By Steven Alvarez
Money and Investing Writer
On Tuesday, a federal judge shot down the merge of two large health insurance companies Aetna (NYSE: AET) and Humana (NYSE: HUM). Aetna, ranked in the top three of the nation’s largest insurers, made a bid for Humana, ranked in the top five of the nation’s largest insurers, in 2015 that was agreeable for both companies. However, United States District Judge John Bates formed the opposition. He believed that a merge of this magnitude would allow Aetna to control the healthcare market and open the door for the company to manipulate prices. Bates in his ruling stated that the federal regulations could be “insufficient to prevent the merged firm from raising prices or reducing benefits”.
This ruling is actually not surprising at all because a similar merge between two major health insurers was also blocked just days ago. Blue Cross- Blue Shield carrier Anthem Inc. attempted to buy Cigna Corp. for $48 million but the agreement was similarly blocked. As of now, Blue Cross- Blue Shield is appealing the ruling.
The merge would have significantly increased Aetna’s presence in the federal Medicare Program. This would have expanded their reach to private versions of the Medicare Program that insure people over 65 years of age and/or disabled.
These merges would allow the top insurers to control the market and manipulate prices along with benefits as they see fit which could lead to a cornering of the market. The deals would have combined the top five largest health insurer into three. This top heavy market is something that United States District Judge Bates along with other federal regulators decided to combat.
On the other side, the health insurers believed that expanding their reach would allow them to buy in larger bulk from pharmaceutical companies, doctors, and hospitals and in turn cut prices. In their eyes the move would add customers and cut expenses; a win, win.
However, the feeling amongst the federal regulators led Aetna Chairman and CEO Mark Bertolini to stop pursuing the merge and not go the route of making an appeal. Bertolini said, “The current environment makes it too challenging to continue pursuing the transaction.” With the decision made on Blue Cross- Blue Shield carrier Anthem Inc. and Cigna Corp. and the resolute sentiment of federal regulators, Bertolini saw no future in pursuing the merge.
Humana will receive a $1 million breakup fee and proceed with their business as usual. Aetna chairman Bertolini added in a statement that, “we are disappointed to take this course of action after 19 months of planning, but both companies need to move forward with their respective strategies in order to continue to meet member expectations.” A different course of action will be taken by Blue Cross- Blue Shield.
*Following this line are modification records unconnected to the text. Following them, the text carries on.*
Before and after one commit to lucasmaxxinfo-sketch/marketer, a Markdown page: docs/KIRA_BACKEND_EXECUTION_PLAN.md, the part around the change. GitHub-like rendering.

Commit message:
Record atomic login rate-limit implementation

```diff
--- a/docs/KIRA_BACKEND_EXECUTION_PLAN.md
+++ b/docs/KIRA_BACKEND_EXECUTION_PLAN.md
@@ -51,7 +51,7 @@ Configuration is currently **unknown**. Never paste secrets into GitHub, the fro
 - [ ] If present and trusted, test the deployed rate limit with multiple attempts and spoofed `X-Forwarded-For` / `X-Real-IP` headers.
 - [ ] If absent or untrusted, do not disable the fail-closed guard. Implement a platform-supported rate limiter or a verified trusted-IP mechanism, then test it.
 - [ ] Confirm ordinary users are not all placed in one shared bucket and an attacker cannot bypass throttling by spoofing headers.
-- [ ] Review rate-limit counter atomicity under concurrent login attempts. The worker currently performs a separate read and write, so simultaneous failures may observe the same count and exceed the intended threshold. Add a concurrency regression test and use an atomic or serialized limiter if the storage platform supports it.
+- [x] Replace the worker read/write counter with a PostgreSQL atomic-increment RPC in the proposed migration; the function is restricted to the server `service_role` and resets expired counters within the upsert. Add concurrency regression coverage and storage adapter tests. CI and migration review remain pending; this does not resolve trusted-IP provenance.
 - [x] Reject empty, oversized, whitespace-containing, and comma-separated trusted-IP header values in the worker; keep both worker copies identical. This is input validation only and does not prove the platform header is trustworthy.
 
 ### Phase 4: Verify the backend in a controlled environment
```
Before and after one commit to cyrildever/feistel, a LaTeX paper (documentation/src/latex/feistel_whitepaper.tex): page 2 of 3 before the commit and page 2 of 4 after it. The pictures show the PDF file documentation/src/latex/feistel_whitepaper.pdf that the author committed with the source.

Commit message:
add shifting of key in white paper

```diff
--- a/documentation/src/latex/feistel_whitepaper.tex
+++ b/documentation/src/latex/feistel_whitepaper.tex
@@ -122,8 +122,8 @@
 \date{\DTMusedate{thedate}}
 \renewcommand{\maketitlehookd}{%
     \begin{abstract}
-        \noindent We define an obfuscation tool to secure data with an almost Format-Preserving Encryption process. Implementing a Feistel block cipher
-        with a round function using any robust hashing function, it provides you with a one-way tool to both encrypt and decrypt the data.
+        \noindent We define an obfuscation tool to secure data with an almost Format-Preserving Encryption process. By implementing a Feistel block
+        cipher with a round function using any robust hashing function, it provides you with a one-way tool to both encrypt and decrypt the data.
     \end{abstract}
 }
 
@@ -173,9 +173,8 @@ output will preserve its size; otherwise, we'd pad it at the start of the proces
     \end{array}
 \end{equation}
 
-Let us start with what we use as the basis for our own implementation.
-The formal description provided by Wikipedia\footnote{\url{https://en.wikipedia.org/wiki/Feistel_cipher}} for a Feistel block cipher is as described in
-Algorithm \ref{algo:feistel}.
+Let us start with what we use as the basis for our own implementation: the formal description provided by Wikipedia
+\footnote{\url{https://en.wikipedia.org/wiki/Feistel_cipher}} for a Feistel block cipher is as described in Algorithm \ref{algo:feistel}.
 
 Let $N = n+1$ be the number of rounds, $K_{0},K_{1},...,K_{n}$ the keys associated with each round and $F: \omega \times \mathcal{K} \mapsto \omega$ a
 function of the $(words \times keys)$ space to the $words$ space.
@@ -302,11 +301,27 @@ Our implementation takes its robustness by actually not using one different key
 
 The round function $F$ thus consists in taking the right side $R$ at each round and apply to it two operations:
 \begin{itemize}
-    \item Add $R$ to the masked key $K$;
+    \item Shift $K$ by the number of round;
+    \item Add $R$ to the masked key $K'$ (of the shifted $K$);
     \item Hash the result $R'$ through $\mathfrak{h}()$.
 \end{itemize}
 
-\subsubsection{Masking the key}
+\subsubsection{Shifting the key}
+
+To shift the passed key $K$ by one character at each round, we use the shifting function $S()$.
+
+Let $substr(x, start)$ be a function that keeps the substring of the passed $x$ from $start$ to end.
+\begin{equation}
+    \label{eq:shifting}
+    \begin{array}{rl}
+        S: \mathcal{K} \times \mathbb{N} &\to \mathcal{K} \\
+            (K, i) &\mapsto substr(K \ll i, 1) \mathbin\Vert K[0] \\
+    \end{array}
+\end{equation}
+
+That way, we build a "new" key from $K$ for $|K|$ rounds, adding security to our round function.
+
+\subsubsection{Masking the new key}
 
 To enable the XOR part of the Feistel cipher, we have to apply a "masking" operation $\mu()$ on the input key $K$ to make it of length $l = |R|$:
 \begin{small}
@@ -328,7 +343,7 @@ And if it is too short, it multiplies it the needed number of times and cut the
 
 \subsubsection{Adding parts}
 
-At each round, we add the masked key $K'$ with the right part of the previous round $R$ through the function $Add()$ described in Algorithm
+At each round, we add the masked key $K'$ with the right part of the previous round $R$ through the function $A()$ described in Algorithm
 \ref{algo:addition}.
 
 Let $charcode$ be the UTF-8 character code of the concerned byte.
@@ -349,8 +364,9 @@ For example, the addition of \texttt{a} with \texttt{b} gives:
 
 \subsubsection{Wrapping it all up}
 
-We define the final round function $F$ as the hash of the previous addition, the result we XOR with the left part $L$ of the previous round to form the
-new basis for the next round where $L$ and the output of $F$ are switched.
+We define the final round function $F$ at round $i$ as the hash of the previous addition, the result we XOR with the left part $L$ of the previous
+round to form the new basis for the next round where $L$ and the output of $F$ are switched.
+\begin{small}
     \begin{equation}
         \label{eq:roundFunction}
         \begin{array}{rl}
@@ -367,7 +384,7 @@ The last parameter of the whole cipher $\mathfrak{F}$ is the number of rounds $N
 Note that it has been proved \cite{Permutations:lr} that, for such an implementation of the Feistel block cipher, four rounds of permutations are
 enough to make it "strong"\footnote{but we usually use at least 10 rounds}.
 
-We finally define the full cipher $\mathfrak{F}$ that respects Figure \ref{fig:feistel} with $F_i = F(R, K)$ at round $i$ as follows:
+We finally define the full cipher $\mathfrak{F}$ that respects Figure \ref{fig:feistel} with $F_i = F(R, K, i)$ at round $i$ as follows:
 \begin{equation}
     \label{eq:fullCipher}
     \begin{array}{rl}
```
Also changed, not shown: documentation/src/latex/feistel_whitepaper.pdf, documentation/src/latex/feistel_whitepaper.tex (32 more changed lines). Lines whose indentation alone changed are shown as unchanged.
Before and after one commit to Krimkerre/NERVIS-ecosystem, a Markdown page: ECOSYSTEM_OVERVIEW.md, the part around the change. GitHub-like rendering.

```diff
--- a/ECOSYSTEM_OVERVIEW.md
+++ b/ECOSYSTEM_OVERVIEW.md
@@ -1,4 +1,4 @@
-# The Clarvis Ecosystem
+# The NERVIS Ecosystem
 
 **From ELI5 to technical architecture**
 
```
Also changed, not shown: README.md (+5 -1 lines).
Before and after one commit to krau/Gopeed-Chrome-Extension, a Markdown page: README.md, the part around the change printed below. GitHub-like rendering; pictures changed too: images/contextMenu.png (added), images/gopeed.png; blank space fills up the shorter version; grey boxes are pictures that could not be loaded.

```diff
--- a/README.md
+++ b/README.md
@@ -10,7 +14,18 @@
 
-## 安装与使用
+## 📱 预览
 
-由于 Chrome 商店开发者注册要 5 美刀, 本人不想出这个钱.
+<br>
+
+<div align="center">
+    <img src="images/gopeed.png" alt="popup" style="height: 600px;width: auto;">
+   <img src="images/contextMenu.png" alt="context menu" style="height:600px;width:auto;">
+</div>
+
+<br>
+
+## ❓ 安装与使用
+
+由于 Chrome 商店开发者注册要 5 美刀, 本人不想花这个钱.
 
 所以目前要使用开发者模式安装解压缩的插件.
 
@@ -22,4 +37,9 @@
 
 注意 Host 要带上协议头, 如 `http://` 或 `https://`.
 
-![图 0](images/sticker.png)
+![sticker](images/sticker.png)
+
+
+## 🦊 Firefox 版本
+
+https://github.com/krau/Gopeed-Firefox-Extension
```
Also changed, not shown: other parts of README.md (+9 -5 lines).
The Chairman Joseph Swedish said in a statement that they will, “continue to work aggressively to complete the transaction.”
A version of this article appeared in the Tuesday, February 21st, 2017 print edition.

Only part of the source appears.